Without including any pictures, copy each entry below exactly.

Before-and-after change records
%%

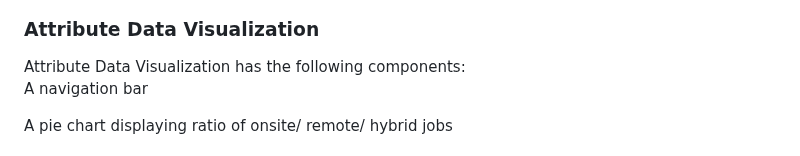
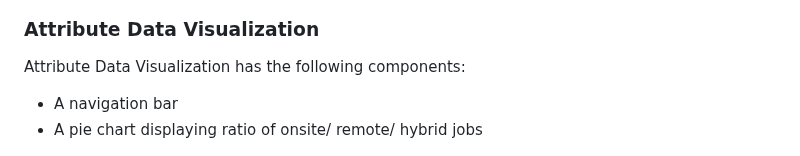
Before and after one commit to hadamzz/Data_Science_Analytics_Job_Data_Visualization_Dashboard, a Markdown page: README.md, the part around the change. Rendered like a GitHub page.

```diff
--- a/README.md
+++ b/README.md
@@ -98,9 +98,9 @@ Salary Data Visualization has the following components:
 
 ### Attribute Data Visualization
 Attribute Data Visualization has the following components:
-A navigation bar
 
-A pie chart displaying ratio of onsite/ remote/ hybrid jobs
+* A navigation bar
+* A pie chart displaying ratio of onsite/ remote/ hybrid jobs
 
 
 ![Attribute Chart](static/images/attribute.png)
```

%%

◆ Task result:
Before and after one commit to hadamzz/Data_Science_Analytics_Job_Data_Visualization_Dashboard, a Markdown page: README.md, the part around the change. Rendered like a GitHub page.

```diff
--- a/README.md
+++ b/README.md
@@ -98,9 +98,9 @@ Salary Data Visualization has the following components:
 
 ### Attribute Data Visualization
 Attribute Data Visualization has the following components:
-A navigation bar
 
-A pie chart displaying ratio of onsite/ remote/ hybrid jobs
+* A navigation bar
+* A pie chart displaying ratio of onsite/ remote/ hybrid jobs
 
 
 ![Attribute Chart](static/images/attribute.png)
```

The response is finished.